“I’ve always been fascinated by Scandinavia. I come from Ballard, which is in the northwestern part of Seattle, Washington State. Ballard is the traditional center of Seattle’s ethnically Scandinavian seafaring community, and there’s a lot of Scandinavian music and food around that area. We even celebrate Norwegian Independence Day. So after I finished high school last year, I decided to travel to Scandinavia, Iceland and some other countries in Europe for a few months. I’ve always been independent. For example, when I was 16, I moved out and lived on a boat with my former boyfriend. My dad always tells me to do my own thing and that he’ll be there to catch me if I fall. So for this trip I personally financed and planned it. There’s so much I’ve already learned in the past few months. Where am I going to sleep tonight? Where do I eat? In Scandinavia and Iceland, there are many isolated places – little towns with only a few hundred people, where restaurants close early. You learn to rely on yourself. In Iceland, I hitchhiked a lot, since buses are totally unreliable. There’s only one highway and Iceland is one of the safest countries in the world. One of the things I learned from this trip, is to not have too many expectations.
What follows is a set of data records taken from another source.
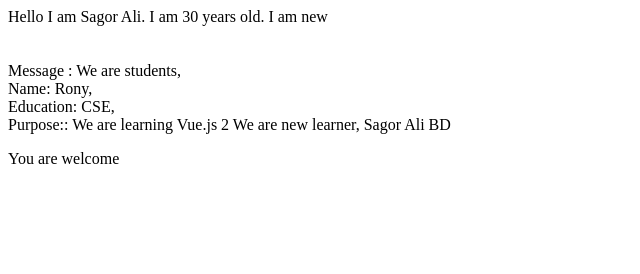
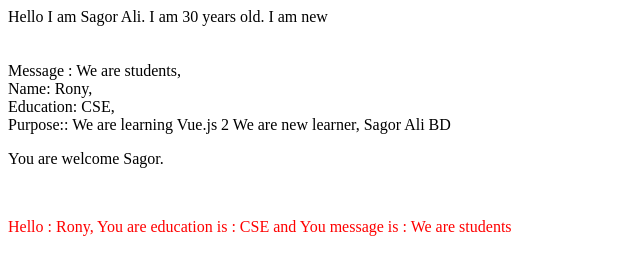
Before and after one commit to Sagoralidb/basic_vue_js, a plain HTML site: page index.html in a window 1280 px wide. Shown: the whole page, without its empty margins (0-640 px from the left). Drawn offline with nearby package versions, Linux system fonts and the light colour scheme.

Commit message:
access this properties

```diff
--- a/app.js
+++ b/app.js
@@ -1,3 +1,4 @@
+
 var myVar =  new Vue({
     el: '#myapp',
 
@@ -20,8 +21,12 @@ var myVar =  new Vue({
         run : function(text, name){ // multiple parameter passing
            return "We are learning Vue.js 2" +text+", "+name;
         },
-       welcome:function() {
-        return "You are welcome";
+       welcome:function(name) {
+        return "You are welcome"+" "+name+"."
+       },
+
+       access:function(){
+        return 'Hello : '+ this.name+", You are education is :  "+this.education+" and You message is : "+this.message;
        }
     }
   });
--- a/index.html
+++ b/index.html
@@ -22,7 +22,9 @@
     Education: {{education}},<br>
     Purpose:: {{ run(' We are new learner' ,'Sagor Ali BD' ) }}   <!-- Parameter passing to methods  -->
 <br>
-    <p>{{ welcome() }}</p> <!-- Multiple methods passing  -->
+    <p>{{ welcome('Sagor') }}</p> <!-- Multiple methods passing  --><br>
+
+    <p style="color: red;">{{ access() }}</p>
 
   </div>
 
```
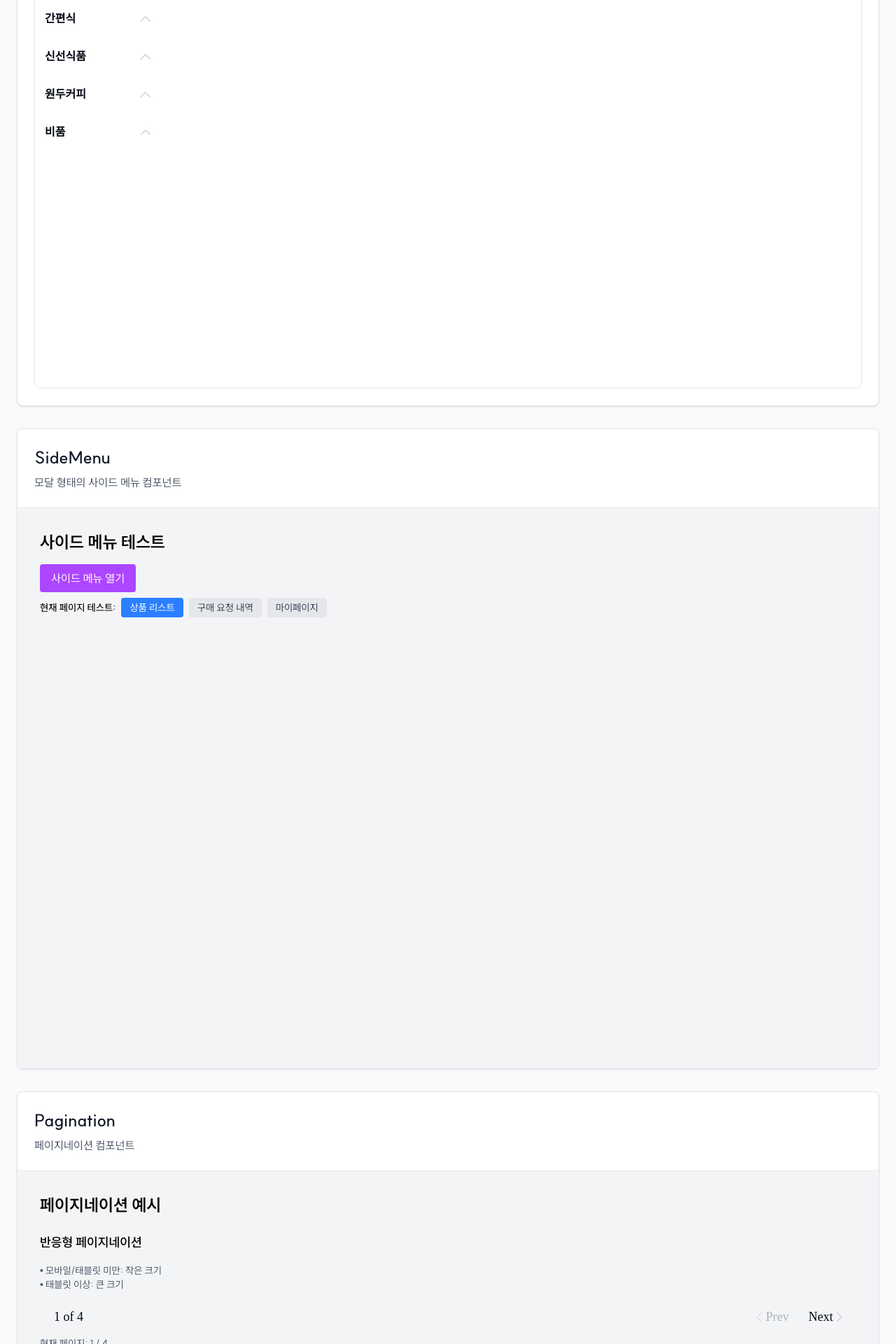
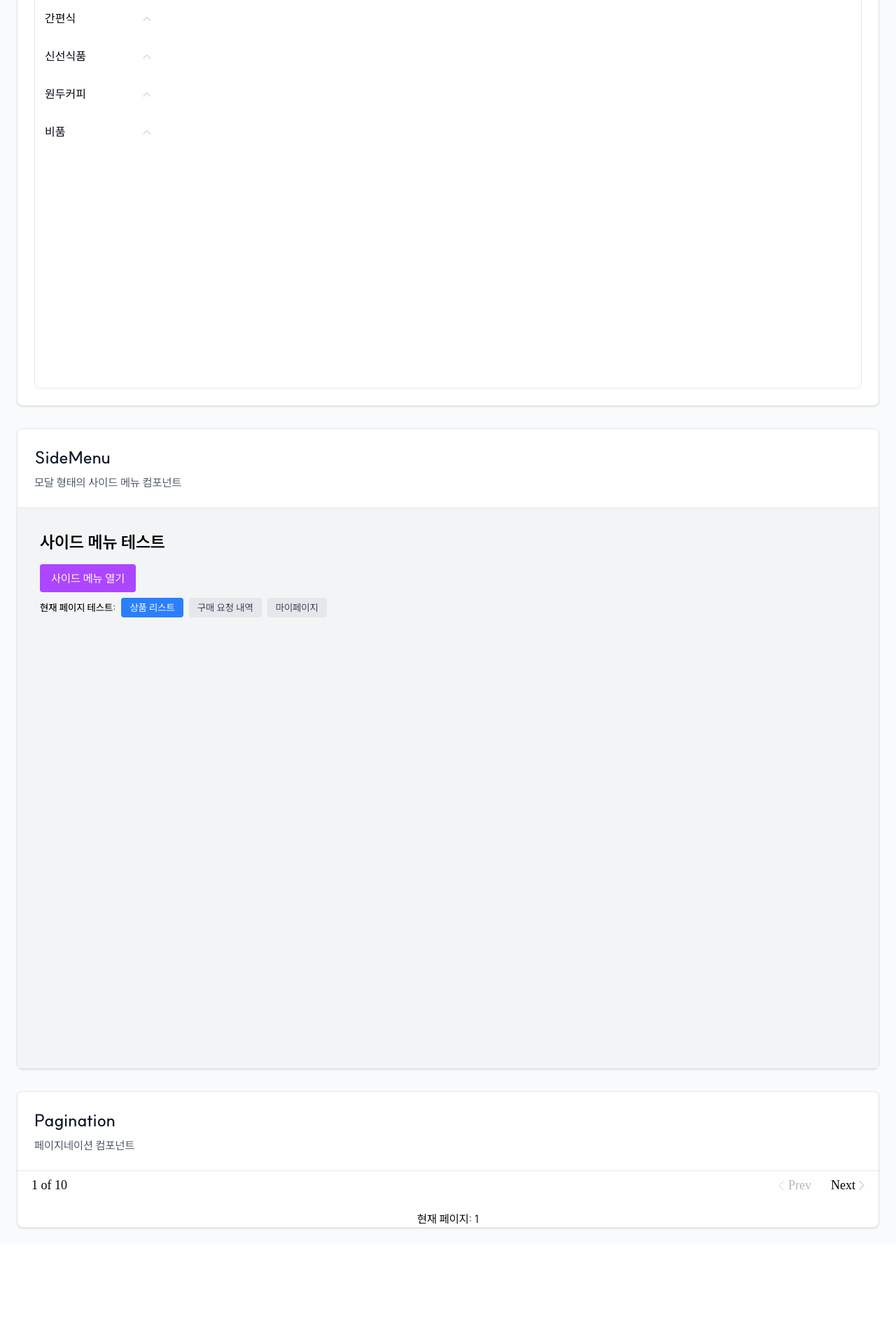
Before and after one commit to xdnjs7/6-Snack-FE-release, a Next.js app: page /example in a window 1280 px wide. Shown: the part 880-2800 px from the top of the page at 70% size. After the commit the page ends 2658 px from the top, so only its background shows below. Built offline with nearby package versions, Linux system fonts and the light colour scheme.

Commit message:
refactor: 예시 컴포넌트 examples 폴더로 이동 및 import 경로 수정, 컨벤션 정비

```diff
--- a/src/app/example/page.tsx
+++ b/src/app/example/page.tsx
@@ -1,6 +1,6 @@
-import SubCategoryMenuExamples from "@/components/common/SubCategoryMenuExamples";
-import SideMenuExample from "@/components/common/SideMenuExample";
-import PaginationExample from "@/components/common/PaginationExample";
+import SubCategoryMenuExamples from "@/components/common/examples/SubCategoryMenuExamples";
+import SideMenuExample from "@/components/common/examples/SideMenuExample";
+import PaginationExample from "@/components/common/examples/PaginationExample";
 
 export default function ExamplePage() {
   return (
--- a/src/components/common/Pagination.tsx
+++ b/src/components/common/Pagination.tsx
@@ -2,7 +2,7 @@
 
 import { useState, useEffect } from "react";
 import { TPaginationProps } from "../../types/pagination.types";
-import ArrowIcon from "./icons/ArrowIcon";
+import ArrowIcon from "../../assets/icons/ArrowIcon";
 
 /**
  * Pagination 사용 예시
--- a/src/components/common/PaginationExample.tsx
+++ /dev/null
@@ -1,85 +0,0 @@
-"use client";
-
-import { useState } from "react";
-import Pagination from "./Pagination";
-
-const PaginationExample = () => {
-  const [currentPage, setCurrentPage] = useState(1);
-  const totalPages = 4;
-
-  const handlePageChange = (page: number) => {
-    setCurrentPage(page);
-    console.log("페이지 변경:", page);
-  };
-
-  return (
-    <div className="min-h-screen bg-gray-100 p-8">
-      <h2 className="text-2xl font-bold mb-6">페이지네이션 예시</h2>
-
-      {/* Responsive Pagination */}
-      <div className="mb-8">
-        <h3 className="text-lg font-semibold mb-4">반응형 페이지네이션</h3>
-        <p className="text-sm text-gray-600 mb-4">
-          • 모바일/태블릿 미만: 작은 크기<br/>
-          • 태블릿 이상: 큰 크기
-        </p>
-        <div className="w-full">
-          <Pagination
-            currentPage={currentPage}
-            totalPages={totalPages}
-            onPageChange={handlePageChange}
-          />
-        </div>
-        <p className="text-sm text-gray-600 mt-2">
-          현재 페이지: {currentPage} / {totalPages}
-        </p>
-      </div>
-
-
-
-      {/* Test Controls */}
-      <div className="bg-white p-4 rounded-lg shadow">
-        <h3 className="text-lg font-semibold mb-4">테스트 컨트롤</h3>
-        <div className="space-y-2">
-          <div>
-            <label className="block text-sm font-medium mb-1">페이지 변경:</label>
-            <div className="flex gap-2">
-              {Array.from({ length: totalPages }, (_, i) => i + 1).map((page) => (
-                <button
-                  key={page}
-                  onClick={() => setCurrentPage(page)}
-                  className={`px-3 py-1 rounded text-sm ${
-                    currentPage === page
-                      ? "bg-blue-500 text-white"
-                      : "bg-gray-200 text-gray-700 hover:bg-gray-300"
-                  }`}
-                >
-                  {page}
-                </button>
-              ))}
-            </div>
-          </div>
-        </div>
-      </div>
-
-      {/* Usage Instructions */}
-      <div className="mt-8 bg-blue-50 p-4 rounded-lg">
-        <h3 className="text-lg font-semibold mb-2">사용법</h3>
-        <ul className="text-sm space-y-1">
-          <li>• <code>currentPage</code>: 현재 페이지 번호 (필수)</li>
-          <li>• <code>totalPages</code>: 전체 페이지 수 (필수)</li>
-          <li>• <code>onPageChange</code>: 페이지 변경 시 호출되는 콜백 함수 (필수)</li>
-          <li>• <code>onPrevPage</code>: 이전 페이지로 이동 시 호출되는 콜백 함수 (선택사항)</li>
-          <li>• <code>onNextPage</code>: 다음 페이지로 이동 시 호출되는 콜백 함수 (선택사항)</li>
-          <li>• <code>className</code>: 추가 CSS 클래스 (선택사항)</li>
-          <li>• 첫 페이지에서는 Prev 버튼이 비활성화됩니다</li>
-          <li>• 마지막 페이지에서는 Next 버튼이 비활성화됩니다</li>
-          <li>• <strong>반응형:</strong> 태블릿 이상(744px+)에서는 큰 크기, 그 아래에서는 작은 크기</li>
-          <li>• onPrevPage, onNextPage가 제공되지 않으면 onPageChange를 사용합니다</li>
-        </ul>
-      </div>
-    </div>
-  );
-};
-
-export default PaginationExample;
--- a/src/components/common/SideMenu.tsx
+++ b/src/components/common/SideMenu.tsx
@@ -1,7 +1,7 @@
 "use client";
 
 import { TSideMenuProps, TSideMenuItem } from "../../types/sideMenu.types";
-import XIcon from "./icons/XIcon";
+import XIcon from "../../assets/icons/XIcon";
 
 /**
  * SideMenu 사용 예시시
--- a/src/components/common/SubCategoryMenu.tsx
+++ b/src/components/common/SubCategoryMenu.tsx
@@ -1,7 +1,7 @@
 "use client";
 
 import { useState } from "react";
-import ArrowIcon from "./icons/ArrowIcon";
+import ArrowIcon from "../../assets/icons/ArrowIcon";
 
 /**
  * 카테고리 메뉴 아이템 타입 (Prisma 스키마 기반)
@@ -113,7 +113,7 @@ const SubCategoryMenu = ({
                     : isParentSelected
                       ? "text-gray-950 font-bold" // 상위 카테고리 선택 시 볼드
                       : level === 0
-                        ? "text-gray-950 font-semibold group-hover:text-gray-900"
+                        ? "text-gray-950 font-normal group-hover:text-gray-900"
                         : "text-gray-500 font-normal group-hover:text-gray-700 group-hover:font-medium"
               }`}
             >
@@ -124,7 +124,7 @@ const SubCategoryMenu = ({
           {hasSubItems && (
             <ArrowIcon
               direction={isExpanded ? "down" : "up"}
-              className="w-4 h-4 transition-transform duration-200"
+              className="w-3 h-3 text-gray-300 transition-transform duration-200"
             />
           )}
         </div>
--- /dev/null
+++ b/src/components/common/examples/PaginationExample.tsx
@@ -0,0 +1,22 @@
+"use client";
+
+import { useState } from "react";
+import Pagination from "../Pagination";
+
+const PaginationExample = () => {
+  const [currentPage, setCurrentPage] = useState(1);
+  const totalPages = 10;
+
+  return (
+    <div className="flex flex-col items-center gap-4">
+      <Pagination
+        currentPage={currentPage}
+        totalPages={totalPages}
+        onPageChange={setCurrentPage}
+      />
+      <div>현재 페이지: {currentPage}</div>
+    </div>
+  );
+};
+
+export default PaginationExample;
--- a/src/components/common/SideMenuExample.tsx
+++ b/src/components/common/examples/SideMenuExample.tsx
@@ -1,7 +1,7 @@
 "use client";
 
 import { useState } from "react";
-import SideMenu from "./SideMenu";
+import SideMenu from "../SideMenu";
 import { TSideMenuItem } from "../../types/sideMenu.types";
 
 const SideMenuExample = () => {
--- a/src/components/common/SubCategoryMenuExamples.tsx
+++ b/src/components/common/examples/SubCategoryMenuExamples.tsx
@@ -2,7 +2,7 @@
 
 import { useState } from "react";
 import { usePathname } from "next/navigation";
-import SubCategoryMenu, { TCategoryItem } from "./SubCategoryMenu";
+import SubCategoryMenu, { TCategoryItem } from "../SubCategoryMenu";
 
 /**
  * SubCategoryMenu 예시 컴포넌트
```
Also changed, not shown: src/assets/icons/ArrowIcon.tsx (renamed from src/components/common/icons/ArrowIcon.tsx), src/assets/icons/XIcon.tsx (renamed from src/components/common/icons/XIcon.tsx).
It made me happy to just go with the flow. To keep an open mind and an open heart. I stay in touch with my friends though, we Skype a lot and I miss them. In the rest of the United States they make jokes about ‘The Seattle Freeze’, meaning we can act distant compared to the rest of the West Coast. Scandinavians take this kind of behavior to a whole new level. You can switch to an empty bus seat here and they won’t even look at you in a weird way!”

Categories: North America